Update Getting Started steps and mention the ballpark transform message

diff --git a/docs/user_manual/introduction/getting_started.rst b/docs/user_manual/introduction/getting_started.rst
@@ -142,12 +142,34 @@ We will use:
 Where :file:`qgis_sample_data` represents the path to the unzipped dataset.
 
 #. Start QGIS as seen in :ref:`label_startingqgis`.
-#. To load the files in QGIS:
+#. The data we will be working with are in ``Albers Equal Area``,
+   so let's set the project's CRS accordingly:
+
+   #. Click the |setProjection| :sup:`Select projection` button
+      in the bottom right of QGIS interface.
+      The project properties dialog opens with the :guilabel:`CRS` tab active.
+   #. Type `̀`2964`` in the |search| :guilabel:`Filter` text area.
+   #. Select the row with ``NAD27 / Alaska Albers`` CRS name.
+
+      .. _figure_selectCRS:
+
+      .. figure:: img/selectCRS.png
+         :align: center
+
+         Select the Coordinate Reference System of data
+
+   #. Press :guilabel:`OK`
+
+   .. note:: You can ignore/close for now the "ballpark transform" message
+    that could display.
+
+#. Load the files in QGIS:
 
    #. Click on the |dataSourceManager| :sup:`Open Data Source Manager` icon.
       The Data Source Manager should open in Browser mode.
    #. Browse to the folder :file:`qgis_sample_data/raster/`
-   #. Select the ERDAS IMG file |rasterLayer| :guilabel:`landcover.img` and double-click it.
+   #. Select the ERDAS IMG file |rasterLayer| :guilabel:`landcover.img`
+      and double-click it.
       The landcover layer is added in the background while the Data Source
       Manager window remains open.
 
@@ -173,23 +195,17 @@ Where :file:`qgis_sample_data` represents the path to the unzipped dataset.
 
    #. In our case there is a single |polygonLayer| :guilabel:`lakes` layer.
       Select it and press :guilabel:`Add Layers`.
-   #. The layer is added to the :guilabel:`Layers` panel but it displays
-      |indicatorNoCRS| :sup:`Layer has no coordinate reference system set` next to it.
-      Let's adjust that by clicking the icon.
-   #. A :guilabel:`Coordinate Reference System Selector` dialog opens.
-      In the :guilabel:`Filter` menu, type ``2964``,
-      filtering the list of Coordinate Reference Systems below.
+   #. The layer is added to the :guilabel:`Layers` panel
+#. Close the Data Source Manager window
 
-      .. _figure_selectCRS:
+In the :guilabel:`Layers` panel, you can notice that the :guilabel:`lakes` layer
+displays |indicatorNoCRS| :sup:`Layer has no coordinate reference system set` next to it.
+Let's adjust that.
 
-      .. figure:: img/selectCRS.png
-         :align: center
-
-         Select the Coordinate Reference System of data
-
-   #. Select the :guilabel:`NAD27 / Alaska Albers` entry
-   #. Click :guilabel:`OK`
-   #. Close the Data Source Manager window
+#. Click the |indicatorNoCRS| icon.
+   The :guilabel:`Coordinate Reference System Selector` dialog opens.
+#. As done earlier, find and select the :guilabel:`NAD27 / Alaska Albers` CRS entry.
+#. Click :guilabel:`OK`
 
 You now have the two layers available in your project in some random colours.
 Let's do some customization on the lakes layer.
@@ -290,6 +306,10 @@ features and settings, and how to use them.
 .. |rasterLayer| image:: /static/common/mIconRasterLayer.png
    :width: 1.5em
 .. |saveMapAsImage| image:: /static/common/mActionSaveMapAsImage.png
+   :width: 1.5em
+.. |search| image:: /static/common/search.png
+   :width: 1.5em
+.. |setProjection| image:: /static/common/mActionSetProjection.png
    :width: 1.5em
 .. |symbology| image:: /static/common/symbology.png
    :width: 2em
--------------------------------------------------
• **Problem**
Exactly as written above, please repeat the entries.

• **Response area**
Update Getting Started steps and mention the ballpark transform message

diff --git a/docs/user_manual/introduction/getting_started.rst b/docs/user_manual/introduction/getting_started.rst
@@ -142,12 +142,34 @@ We will use:
 Where :file:`qgis_sample_data` represents the path to the unzipped dataset.
 
 #. Start QGIS as seen in :ref:`label_startingqgis`.
-#. To load the files in QGIS:
+#. The data we will be working with are in ``Albers Equal Area``,
+   so let's set the project's CRS accordingly:
+
+   #. Click the |setProjection| :sup:`Select projection` button
+      in the bottom right of QGIS interface.
+      The project properties dialog opens with the :guilabel:`CRS` tab active.
+   #. Type `̀`2964`` in the |search| :guilabel:`Filter` text area.
+   #. Select the row with ``NAD27 / Alaska Albers`` CRS name.
+
+      .. _figure_selectCRS:
+
+      .. figure:: img/selectCRS.png
+         :align: center
+
+         Select the Coordinate Reference System of data
+
+   #. Press :guilabel:`OK`
+
+   .. note:: You can ignore/close for now the "ballpark transform" message
+    that could display.
+
+#. Load the files in QGIS:
 
    #. Click on the |dataSourceManager| :sup:`Open Data Source Manager` icon.
       The Data Source Manager should open in Browser mode.
    #. Browse to the folder :file:`qgis_sample_data/raster/`
-   #. Select the ERDAS IMG file |rasterLayer| :guilabel:`landcover.img` and double-click it.
+   #. Select the ERDAS IMG file |rasterLayer| :guilabel:`landcover.img`
+      and double-click it.
       The landcover layer is added in the background while the Data Source
       Manager window remains open.
 
@@ -173,23 +195,17 @@ Where :file:`qgis_sample_data` represents the path to the unzipped dataset.
 
    #. In our case there is a single |polygonLayer| :guilabel:`lakes` layer.
       Select it and press :guilabel:`Add Layers`.
-   #. The layer is added to the :guilabel:`Layers` panel but it displays
-      |indicatorNoCRS| :sup:`Layer has no coordinate reference system set` next to it.
-      Let's adjust that by clicking the icon.
-   #. A :guilabel:`Coordinate Reference System Selector` dialog opens.
-      In the :guilabel:`Filter` menu, type ``2964``,
-      filtering the list of Coordinate Reference Systems below.
+   #. The layer is added to the :guilabel:`Layers` panel
+#. Close the Data Source Manager window
 
-      .. _figure_selectCRS:
+In the :guilabel:`Layers` panel, you can notice that the :guilabel:`lakes` layer
+displays |indicatorNoCRS| :sup:`Layer has no coordinate reference system set` next to it.
+Let's adjust that.
 
-      .. figure:: img/selectCRS.png
-         :align: center
-
-         Select the Coordinate Reference System of data
-
-   #. Select the :guilabel:`NAD27 / Alaska Albers` entry
-   #. Click :guilabel:`OK`
-   #. Close the Data Source Manager window
+#. Click the |indicatorNoCRS| icon.
+   The :guilabel:`Coordinate Reference System Selector` dialog opens.
+#. As done earlier, find and select the :guilabel:`NAD27 / Alaska Albers` CRS entry.
+#. Click :guilabel:`OK`
 
 You now have the two layers available in your project in some random colours.
 Let's do some customization on the lakes layer.
@@ -290,6 +306,10 @@ features and settings, and how to use them.
 .. |rasterLayer| image:: /static/common/mIconRasterLayer.png
    :width: 1.5em
 .. |saveMapAsImage| image:: /static/common/mActionSaveMapAsImage.png
+   :width: 1.5em
+.. |search| image:: /static/common/search.png
+   :width: 1.5em
+.. |setProjection| image:: /static/common/mActionSetProjection.png
    :width: 1.5em
 .. |symbology| image:: /static/common/symbology.png
    :width: 2em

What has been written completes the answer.